• [WHAT IS REQUIRED]:
Could you return the data below exactly as it appears?

• [AVAILABLE DATA]:

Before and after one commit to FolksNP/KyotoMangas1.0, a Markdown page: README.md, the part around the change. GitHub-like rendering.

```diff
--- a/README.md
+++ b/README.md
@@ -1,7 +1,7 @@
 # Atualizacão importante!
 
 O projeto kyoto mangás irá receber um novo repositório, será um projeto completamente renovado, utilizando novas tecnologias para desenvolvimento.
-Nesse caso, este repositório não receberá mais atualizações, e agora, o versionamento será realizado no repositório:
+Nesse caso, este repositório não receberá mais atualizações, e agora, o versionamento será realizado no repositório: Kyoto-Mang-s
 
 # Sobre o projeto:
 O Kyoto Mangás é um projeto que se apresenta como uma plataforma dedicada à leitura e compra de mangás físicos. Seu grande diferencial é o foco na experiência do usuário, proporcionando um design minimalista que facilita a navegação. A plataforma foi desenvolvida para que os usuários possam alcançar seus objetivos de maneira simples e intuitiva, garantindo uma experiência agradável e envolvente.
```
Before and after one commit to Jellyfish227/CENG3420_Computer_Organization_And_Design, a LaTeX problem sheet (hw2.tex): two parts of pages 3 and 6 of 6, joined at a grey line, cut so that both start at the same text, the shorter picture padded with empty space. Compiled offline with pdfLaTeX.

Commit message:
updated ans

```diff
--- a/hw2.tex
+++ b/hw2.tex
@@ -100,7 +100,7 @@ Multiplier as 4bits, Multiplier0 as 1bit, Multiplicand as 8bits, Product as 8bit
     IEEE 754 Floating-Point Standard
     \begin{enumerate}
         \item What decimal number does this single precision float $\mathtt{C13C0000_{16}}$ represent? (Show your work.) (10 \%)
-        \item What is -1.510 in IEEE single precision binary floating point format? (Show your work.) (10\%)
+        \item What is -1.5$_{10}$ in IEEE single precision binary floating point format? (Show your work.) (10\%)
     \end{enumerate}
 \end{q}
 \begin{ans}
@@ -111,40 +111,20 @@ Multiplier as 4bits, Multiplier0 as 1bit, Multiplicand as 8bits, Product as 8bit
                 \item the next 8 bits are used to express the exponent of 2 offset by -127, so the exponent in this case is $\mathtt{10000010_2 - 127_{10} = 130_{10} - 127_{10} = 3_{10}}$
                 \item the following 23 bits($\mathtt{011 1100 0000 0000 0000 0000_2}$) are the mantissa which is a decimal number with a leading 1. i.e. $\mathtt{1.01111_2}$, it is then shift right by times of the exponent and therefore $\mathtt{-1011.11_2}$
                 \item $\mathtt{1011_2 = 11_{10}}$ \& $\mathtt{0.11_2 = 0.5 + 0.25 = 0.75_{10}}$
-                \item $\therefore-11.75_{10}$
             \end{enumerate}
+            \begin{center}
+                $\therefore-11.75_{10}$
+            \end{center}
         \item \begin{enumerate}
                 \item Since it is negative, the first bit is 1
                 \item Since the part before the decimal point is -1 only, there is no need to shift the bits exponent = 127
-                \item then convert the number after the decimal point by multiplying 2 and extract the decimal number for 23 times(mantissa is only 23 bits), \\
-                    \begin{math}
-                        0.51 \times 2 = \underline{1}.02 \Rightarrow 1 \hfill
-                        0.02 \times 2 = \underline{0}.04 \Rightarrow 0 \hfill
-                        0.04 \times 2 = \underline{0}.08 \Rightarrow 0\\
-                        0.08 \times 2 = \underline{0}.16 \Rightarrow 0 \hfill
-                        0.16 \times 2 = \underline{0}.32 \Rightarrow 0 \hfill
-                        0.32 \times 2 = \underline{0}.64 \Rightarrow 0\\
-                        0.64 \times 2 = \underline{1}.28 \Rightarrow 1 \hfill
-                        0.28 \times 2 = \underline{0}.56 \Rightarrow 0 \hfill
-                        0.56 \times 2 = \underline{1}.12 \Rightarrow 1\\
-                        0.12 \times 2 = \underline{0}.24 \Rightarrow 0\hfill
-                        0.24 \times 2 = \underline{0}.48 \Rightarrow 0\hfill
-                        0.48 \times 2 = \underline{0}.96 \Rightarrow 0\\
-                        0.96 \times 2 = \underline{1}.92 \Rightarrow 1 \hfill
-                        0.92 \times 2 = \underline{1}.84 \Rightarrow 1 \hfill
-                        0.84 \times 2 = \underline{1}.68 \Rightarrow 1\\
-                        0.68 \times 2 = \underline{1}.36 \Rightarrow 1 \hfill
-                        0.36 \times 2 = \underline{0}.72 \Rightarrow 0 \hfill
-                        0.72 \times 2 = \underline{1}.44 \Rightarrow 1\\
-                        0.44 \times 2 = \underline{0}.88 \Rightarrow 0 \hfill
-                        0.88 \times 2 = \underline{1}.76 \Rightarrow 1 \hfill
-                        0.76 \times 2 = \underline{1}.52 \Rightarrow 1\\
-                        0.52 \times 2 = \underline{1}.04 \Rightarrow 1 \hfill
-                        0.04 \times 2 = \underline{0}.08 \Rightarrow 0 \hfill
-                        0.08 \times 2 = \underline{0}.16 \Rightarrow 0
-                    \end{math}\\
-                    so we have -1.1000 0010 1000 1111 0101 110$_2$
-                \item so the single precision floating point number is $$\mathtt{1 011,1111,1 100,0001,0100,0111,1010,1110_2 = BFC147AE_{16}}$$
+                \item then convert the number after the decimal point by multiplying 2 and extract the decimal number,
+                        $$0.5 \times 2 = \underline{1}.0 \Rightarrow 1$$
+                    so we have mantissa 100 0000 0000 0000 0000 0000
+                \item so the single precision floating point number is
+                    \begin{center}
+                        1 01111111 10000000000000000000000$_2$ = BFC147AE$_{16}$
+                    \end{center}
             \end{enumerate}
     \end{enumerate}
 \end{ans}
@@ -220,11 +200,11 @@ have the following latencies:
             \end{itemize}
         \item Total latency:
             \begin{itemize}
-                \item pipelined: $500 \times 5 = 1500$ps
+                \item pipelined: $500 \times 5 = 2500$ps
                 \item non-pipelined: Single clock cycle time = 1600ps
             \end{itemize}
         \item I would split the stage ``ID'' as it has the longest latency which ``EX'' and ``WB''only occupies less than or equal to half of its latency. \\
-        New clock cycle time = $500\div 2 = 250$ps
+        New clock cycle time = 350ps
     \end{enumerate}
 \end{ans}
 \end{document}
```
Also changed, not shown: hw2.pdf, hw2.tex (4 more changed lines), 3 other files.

• [ANSWER]:
Before and after one commit to FolksNP/KyotoMangas1.0, a Markdown page: README.md, the part around the change. GitHub-like rendering.

```diff
--- a/README.md
+++ b/README.md
@@ -1,7 +1,7 @@
 # Atualizacão importante!
 
 O projeto kyoto mangás irá receber um novo repositório, será um projeto completamente renovado, utilizando novas tecnologias para desenvolvimento.
-Nesse caso, este repositório não receberá mais atualizações, e agora, o versionamento será realizado no repositório:
+Nesse caso, este repositório não receberá mais atualizações, e agora, o versionamento será realizado no repositório: Kyoto-Mang-s
 
 # Sobre o projeto:
 O Kyoto Mangás é um projeto que se apresenta como uma plataforma dedicada à leitura e compra de mangás físicos. Seu grande diferencial é o foco na experiência do usuário, proporcionando um design minimalista que facilita a navegação. A plataforma foi desenvolvida para que os usuários possam alcançar seus objetivos de maneira simples e intuitiva, garantindo uma experiência agradável e envolvente.
```
Before and after one commit to Jellyfish227/CENG3420_Computer_Organization_And_Design, a LaTeX problem sheet (hw2.tex): two parts of pages 3 and 6 of 6, joined at a grey line, cut so that both start at the same text, the shorter picture padded with empty space. Compiled offline with pdfLaTeX.

Commit message:
updated ans

```diff
--- a/hw2.tex
+++ b/hw2.tex
@@ -100,7 +100,7 @@ Multiplier as 4bits, Multiplier0 as 1bit, Multiplicand as 8bits, Product as 8bit
     IEEE 754 Floating-Point Standard
     \begin{enumerate}
         \item What decimal number does this single precision float $\mathtt{C13C0000_{16}}$ represent? (Show your work.) (10 \%)
-        \item What is -1.510 in IEEE single precision binary floating point format? (Show your work.) (10\%)
+        \item What is -1.5$_{10}$ in IEEE single precision binary floating point format? (Show your work.) (10\%)
     \end{enumerate}
 \end{q}
 \begin{ans}
@@ -111,40 +111,20 @@ Multiplier as 4bits, Multiplier0 as 1bit, Multiplicand as 8bits, Product as 8bit
                 \item the next 8 bits are used to express the exponent of 2 offset by -127, so the exponent in this case is $\mathtt{10000010_2 - 127_{10} = 130_{10} - 127_{10} = 3_{10}}$
                 \item the following 23 bits($\mathtt{011 1100 0000 0000 0000 0000_2}$) are the mantissa which is a decimal number with a leading 1. i.e. $\mathtt{1.01111_2}$, it is then shift right by times of the exponent and therefore $\mathtt{-1011.11_2}$
                 \item $\mathtt{1011_2 = 11_{10}}$ \& $\mathtt{0.11_2 = 0.5 + 0.25 = 0.75_{10}}$
-                \item $\therefore-11.75_{10}$
             \end{enumerate}
+            \begin{center}
+                $\therefore-11.75_{10}$
+            \end{center}
         \item \begin{enumerate}
                 \item Since it is negative, the first bit is 1
                 \item Since the part before the decimal point is -1 only, there is no need to shift the bits exponent = 127
-                \item then convert the number after the decimal point by multiplying 2 and extract the decimal number for 23 times(mantissa is only 23 bits), \\
-                    \begin{math}
-                        0.51 \times 2 = \underline{1}.02 \Rightarrow 1 \hfill
-                        0.02 \times 2 = \underline{0}.04 \Rightarrow 0 \hfill
-                        0.04 \times 2 = \underline{0}.08 \Rightarrow 0\\
-                        0.08 \times 2 = \underline{0}.16 \Rightarrow 0 \hfill
-                        0.16 \times 2 = \underline{0}.32 \Rightarrow 0 \hfill
-                        0.32 \times 2 = \underline{0}.64 \Rightarrow 0\\
-                        0.64 \times 2 = \underline{1}.28 \Rightarrow 1 \hfill
-                        0.28 \times 2 = \underline{0}.56 \Rightarrow 0 \hfill
-                        0.56 \times 2 = \underline{1}.12 \Rightarrow 1\\
-                        0.12 \times 2 = \underline{0}.24 \Rightarrow 0\hfill
-                        0.24 \times 2 = \underline{0}.48 \Rightarrow 0\hfill
-                        0.48 \times 2 = \underline{0}.96 \Rightarrow 0\\
-                        0.96 \times 2 = \underline{1}.92 \Rightarrow 1 \hfill
-                        0.92 \times 2 = \underline{1}.84 \Rightarrow 1 \hfill
-                        0.84 \times 2 = \underline{1}.68 \Rightarrow 1\\
-                        0.68 \times 2 = \underline{1}.36 \Rightarrow 1 \hfill
-                        0.36 \times 2 = \underline{0}.72 \Rightarrow 0 \hfill
-                        0.72 \times 2 = \underline{1}.44 \Rightarrow 1\\
-                        0.44 \times 2 = \underline{0}.88 \Rightarrow 0 \hfill
-                        0.88 \times 2 = \underline{1}.76 \Rightarrow 1 \hfill
-                        0.76 \times 2 = \underline{1}.52 \Rightarrow 1\\
-                        0.52 \times 2 = \underline{1}.04 \Rightarrow 1 \hfill
-                        0.04 \times 2 = \underline{0}.08 \Rightarrow 0 \hfill
-                        0.08 \times 2 = \underline{0}.16 \Rightarrow 0
-                    \end{math}\\
-                    so we have -1.1000 0010 1000 1111 0101 110$_2$
-                \item so the single precision floating point number is $$\mathtt{1 011,1111,1 100,0001,0100,0111,1010,1110_2 = BFC147AE_{16}}$$
+                \item then convert the number after the decimal point by multiplying 2 and extract the decimal number,
+                        $$0.5 \times 2 = \underline{1}.0 \Rightarrow 1$$
+                    so we have mantissa 100 0000 0000 0000 0000 0000
+                \item so the single precision floating point number is
+                    \begin{center}
+                        1 01111111 10000000000000000000000$_2$ = BFC147AE$_{16}$
+                    \end{center}
             \end{enumerate}
     \end{enumerate}
 \end{ans}
@@ -220,11 +200,11 @@ have the following latencies:
             \end{itemize}
         \item Total latency:
             \begin{itemize}
-                \item pipelined: $500 \times 5 = 1500$ps
+                \item pipelined: $500 \times 5 = 2500$ps
                 \item non-pipelined: Single clock cycle time = 1600ps
             \end{itemize}
         \item I would split the stage ``ID'' as it has the longest latency which ``EX'' and ``WB''only occupies less than or equal to half of its latency. \\
-        New clock cycle time = $500\div 2 = 250$ps
+        New clock cycle time = 350ps
     \end{enumerate}
 \end{ans}
 \end{document}
```
Also changed, not shown: hw2.pdf, hw2.tex (4 more changed lines), 3 other files.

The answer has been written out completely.